Texas Health Department Could Cut Off HIV Medicine
January 16, 2003
The Texas Department of Health is scheduled to decide Thursday whether it will change its HIV medication program to include a more restrictive income cutoff making it harder for low-income people to qualify.Adapted from:
As many as 20 percent of the nearly 12,000 HIV-positive Texans who rely on the program would be affected by the change. "These are people's sons and daughters," said Rep. Garnet Coleman (D-Houston). "There is no cure for AIDS. We only maintain life through the medications that are available."
Coleman said Wednesday that he wants the health department to allow the Legislature to decide what to do with the program. "There is no reason in a life and death situation that the elected officials that come from each district in the state are not making that decision," he said. "I don't believe we ought to decrease the eligibility level because it threatens people's lives and literally we could end up with some dead Texans based on this decision."
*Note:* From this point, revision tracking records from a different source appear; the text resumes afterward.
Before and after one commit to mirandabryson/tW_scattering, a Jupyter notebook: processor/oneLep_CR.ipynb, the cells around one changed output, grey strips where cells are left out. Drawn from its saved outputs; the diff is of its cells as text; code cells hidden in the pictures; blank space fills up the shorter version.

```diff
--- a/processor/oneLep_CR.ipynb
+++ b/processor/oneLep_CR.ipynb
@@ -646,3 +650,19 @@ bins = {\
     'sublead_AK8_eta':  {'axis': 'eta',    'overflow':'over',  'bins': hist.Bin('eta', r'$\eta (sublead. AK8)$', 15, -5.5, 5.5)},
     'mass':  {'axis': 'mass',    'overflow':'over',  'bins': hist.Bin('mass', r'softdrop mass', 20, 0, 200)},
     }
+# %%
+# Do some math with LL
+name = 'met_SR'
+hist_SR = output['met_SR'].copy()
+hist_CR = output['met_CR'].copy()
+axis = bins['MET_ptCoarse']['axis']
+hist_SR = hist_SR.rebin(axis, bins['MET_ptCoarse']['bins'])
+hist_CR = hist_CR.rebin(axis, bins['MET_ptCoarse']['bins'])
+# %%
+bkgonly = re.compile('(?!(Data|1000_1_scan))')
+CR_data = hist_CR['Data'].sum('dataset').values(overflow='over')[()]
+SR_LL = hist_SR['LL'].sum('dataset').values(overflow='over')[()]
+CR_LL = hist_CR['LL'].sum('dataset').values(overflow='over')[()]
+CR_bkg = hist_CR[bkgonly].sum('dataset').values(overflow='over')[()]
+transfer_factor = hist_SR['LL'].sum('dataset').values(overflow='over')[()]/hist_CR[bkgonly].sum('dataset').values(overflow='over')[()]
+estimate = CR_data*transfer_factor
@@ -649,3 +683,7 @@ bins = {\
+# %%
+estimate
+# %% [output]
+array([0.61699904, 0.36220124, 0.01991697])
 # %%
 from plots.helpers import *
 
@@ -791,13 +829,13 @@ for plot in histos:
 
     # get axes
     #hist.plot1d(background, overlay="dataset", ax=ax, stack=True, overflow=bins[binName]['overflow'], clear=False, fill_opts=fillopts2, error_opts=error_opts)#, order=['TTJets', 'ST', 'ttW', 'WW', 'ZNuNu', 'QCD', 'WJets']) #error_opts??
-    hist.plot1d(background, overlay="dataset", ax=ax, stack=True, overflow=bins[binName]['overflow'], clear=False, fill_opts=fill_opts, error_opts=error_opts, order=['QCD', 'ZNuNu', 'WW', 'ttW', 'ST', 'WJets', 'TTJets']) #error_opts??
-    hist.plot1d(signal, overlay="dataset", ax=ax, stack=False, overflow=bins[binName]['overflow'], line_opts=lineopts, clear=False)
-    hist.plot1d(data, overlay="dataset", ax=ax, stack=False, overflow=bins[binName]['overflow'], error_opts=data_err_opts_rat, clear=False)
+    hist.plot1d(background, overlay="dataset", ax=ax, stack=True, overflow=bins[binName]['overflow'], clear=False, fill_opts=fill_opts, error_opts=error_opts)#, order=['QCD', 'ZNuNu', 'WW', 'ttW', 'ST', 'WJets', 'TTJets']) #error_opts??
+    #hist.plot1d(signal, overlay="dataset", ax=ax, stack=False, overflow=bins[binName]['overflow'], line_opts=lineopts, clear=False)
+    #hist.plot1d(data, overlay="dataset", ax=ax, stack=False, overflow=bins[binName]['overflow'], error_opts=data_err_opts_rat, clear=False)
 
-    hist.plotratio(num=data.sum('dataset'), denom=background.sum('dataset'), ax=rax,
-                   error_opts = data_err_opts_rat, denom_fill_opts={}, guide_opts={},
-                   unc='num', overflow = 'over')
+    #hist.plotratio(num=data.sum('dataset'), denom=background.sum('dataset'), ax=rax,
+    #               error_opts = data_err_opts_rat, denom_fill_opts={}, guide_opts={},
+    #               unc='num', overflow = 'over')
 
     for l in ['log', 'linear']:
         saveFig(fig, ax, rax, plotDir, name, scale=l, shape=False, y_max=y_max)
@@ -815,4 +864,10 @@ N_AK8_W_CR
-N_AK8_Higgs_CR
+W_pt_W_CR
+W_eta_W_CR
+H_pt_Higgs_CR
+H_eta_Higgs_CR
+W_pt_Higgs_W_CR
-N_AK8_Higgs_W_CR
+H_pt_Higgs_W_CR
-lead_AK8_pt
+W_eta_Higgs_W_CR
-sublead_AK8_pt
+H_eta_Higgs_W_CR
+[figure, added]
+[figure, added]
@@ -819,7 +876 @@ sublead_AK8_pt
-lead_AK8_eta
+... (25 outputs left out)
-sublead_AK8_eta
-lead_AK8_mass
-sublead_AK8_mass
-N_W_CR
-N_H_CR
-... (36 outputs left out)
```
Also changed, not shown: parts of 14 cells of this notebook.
Health officials say they have no choice but to make the change because of a projected $37 million deficit in the next two fiscal years. The $60 million program faces a $3 million shortfall for this fiscal year, which ends in August.
If the change goes through Thursday, it would be effective immediately. Existing enrollees would be given a six-month grace period to find other options, officials said. An estimated 2,500 people would lose coverage by August 2005.
The program, funded by state and federal dollars, is designed to be a safety net for people who can't get all their medications covered by Medicaid or earn slightly too much to qualify for public assistance. Program costs are escalating because more clients are eligible; about 9,000 were served in 1999 compared with a projected 11,500 in 2002. Furthermore, the average cost per client has nearly doubled since 1996 to about $9,500 annually with costs expected to escalate further.
01.16.03; Connie Mabin